Broca's aphasia: People with this kind of aphasia have a hard time speaking and speak in short phrases—fewer than four words. A person may say, "Go outside." This may mean, "I want to go outside; it's a beautiful day." It may also mean, "You go outside; I'll meet you there." Or it could mean, "My wife went outside; she'll be right back." The person may be able to understand most of what is said and be able to read but have little ability to write.
Mixed nonfluent aphasia: This kind of aphasia also causes speech to be very difficult, similar to Broca's aphasia. However, people with this form also have limited comprehension of speech and cannot read or write beyond a very basic level.
Wernicke's aphasia: People with this form of aphasia have difficulty understanding what is said to them but are able to speak fluently. However, what they say may not make much sense. They may speak in long sentences with unnecessary or even made-up words, and they may not realize that what they say is hard to understand. Reading and writing may be difficult or impossible.
Anomic aphasia: This form of aphasia makes it difficult to remember the words for the very thing a person is talking about—in particular, the important nouns and verbs. This difficulty in finding words also appears when the person tries to write. People with this form of aphasia understand speech and usually read adequately.
Some people completely recover from aphasia. This usually happens when a person has had a certain type of stroke, called a transient ischemic attack. In this type of stroke, blood flow to the brain stops but is quickly restored. Language abilities may return in a few hours to a few days.
In most cases, recovery is not as fast or as complete. Many people with aphasia experience a period of recovery—anywhere from a few hours to a month—in which some language abilities return.
For these people, speech-language therapy is often helpful. A speech-language therapist helps individuals use the skills they still have, restore skills when possible, and learn new ways to communicate, according to the NIDCD.
Technology has created new opportunities for those with aphasia. For instance, they can use speech-generating applications on a device such as a tablet. In addition, they can participate in virtual therapy sessions through their home computer.
The therapist can also help the family of the person with aphasia learn how to cope with the condition, according to the American Speech-Language-Hearing Association.
Group therapy provides a comfortable place for a person to practice new communication skills. And groups such as stroke clubs provide support and information for both the person with aphasia and his or her family.
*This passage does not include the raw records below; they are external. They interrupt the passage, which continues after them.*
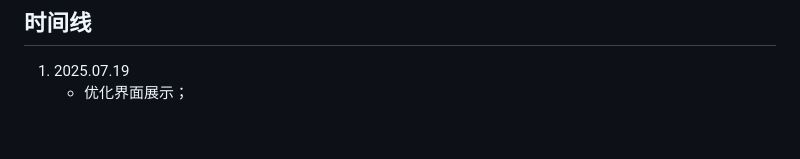
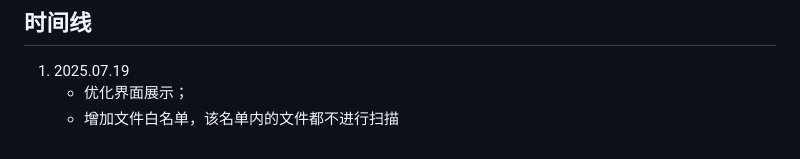
Before and after one commit to 520zym/AIMergeBot, a Markdown page: README.md, the part around the change. Drawn GitHub-style.

```diff
--- a/README.md
+++ b/README.md
@@ -114,3 +114,4 @@ A: 修改 `internal/gitlab.go` 里的 `time.Sleep` 参数。
 ## 时间线
 1. 2025.07.19
    - 优化界面展示；
+   - 增加文件白名单，该名单内的文件都不进行扫描
```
Most individuals who receive therapy experience improved communication, and they can be helped even 10 years or more after onset, says the National Aphasia Association. But there is no medical cure for for aphasia.
How families can help
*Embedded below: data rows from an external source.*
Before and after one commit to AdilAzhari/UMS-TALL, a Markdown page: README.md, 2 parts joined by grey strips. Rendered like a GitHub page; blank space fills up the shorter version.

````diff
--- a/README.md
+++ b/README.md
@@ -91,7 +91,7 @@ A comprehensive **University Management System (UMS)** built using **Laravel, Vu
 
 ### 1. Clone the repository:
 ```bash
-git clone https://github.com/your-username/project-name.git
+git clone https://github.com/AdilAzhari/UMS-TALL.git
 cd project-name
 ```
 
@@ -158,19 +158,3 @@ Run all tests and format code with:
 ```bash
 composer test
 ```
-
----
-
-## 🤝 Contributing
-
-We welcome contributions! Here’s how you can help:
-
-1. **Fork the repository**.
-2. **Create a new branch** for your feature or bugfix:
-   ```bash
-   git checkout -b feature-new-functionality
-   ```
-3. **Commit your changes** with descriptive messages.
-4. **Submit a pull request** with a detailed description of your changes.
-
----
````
It is important that a person with aphasia be able to communicate as successfully as possible from the beginning of recovery. Family members can help in these ways:
- Make sure you have the person's attention before talking.
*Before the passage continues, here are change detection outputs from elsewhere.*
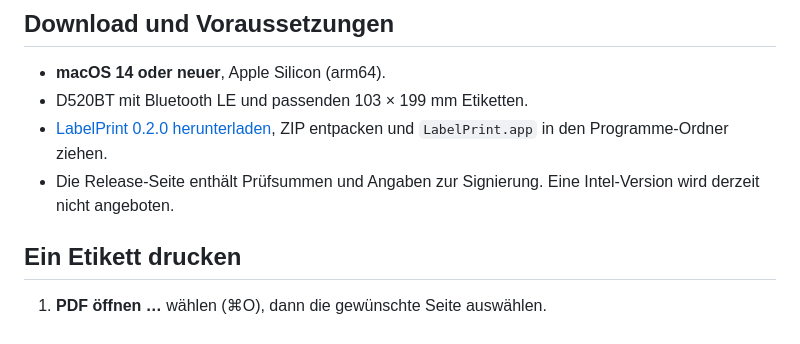
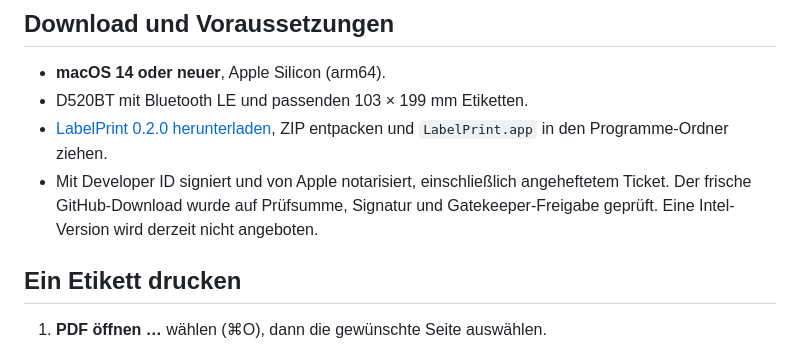
Before and after one commit to r3d42-git/LabelPrint, a Markdown page: README.md, the part around the change. GitHub-like rendering.

Commit message:
Record verified public release and Pages evidence

```diff
--- a/README.md
+++ b/README.md
@@ -11,7 +11,7 @@ Kein Herstellertreiber, kein Konto, keine Cloud und keine externen Laufzeitbibli
 - **macOS 14 oder neuer**, Apple Silicon (arm64).
 - D520BT mit Bluetooth LE und passenden 103 × 199 mm Etiketten.
 - [LabelPrint 0.2.0 herunterladen](https://github.com/r3d42-git/LabelPrint/releases/download/v0.2.0/LabelPrint-0.2.0-macOS-arm64.zip), ZIP entpacken und `LabelPrint.app` in den Programme-Ordner ziehen.
-- Die Release-Seite enthält Prüfsummen und Angaben zur Signierung. Eine Intel-Version wird derzeit nicht angeboten.
+- Mit Developer ID signiert und von Apple notarisiert, einschließlich angeheftetem Ticket. Der frische GitHub-Download wurde auf Prüfsumme, Signatur und Gatekeeper-Freigabe geprüft. Eine Intel-Version wird derzeit nicht angeboten.
 
 ## Ein Etikett drucken
 
```
Also changed, not shown: PROJECT_SUMMARY.md (+34 -1 lines), README.en.md (+1 -1 lines).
- Use short, simple sentences.
- Talk in a manner appropriate for an adult.
- Don't speak more loudly than you did before, but emphasize key words in sentences.
- Include the person in group conversations.
- During conversation, turn off the television, radio, stereo, etc., and try to keep other forms of background noise at a minimum.
- Give the person plenty of time to understand what is being said and to respond. It takes people with aphasia longer to process language.
- Praise all attempts to communicate—whether by speech, gesture, pointing, writing or drawing.
- Don't expect perfection or criticize mistakes.
- Strive to communicate clearly. Repeat or write down key words. Use gestures and visual aids. Repeat a statement when necessary.
- Avoid being overprotective of the person. Encourage him or her to be as independent as possible.
- Don't speak for the person with aphasia unless it is absolutely necessary. Ask permission before speaking for him or her.
- Continue normal family life as much as possible—family dinners, company, going out.
- Try to involve the person in family decision making and keep him or her informed of events.
- Help the person get involved in activities outside the home, such as support groups and clubs.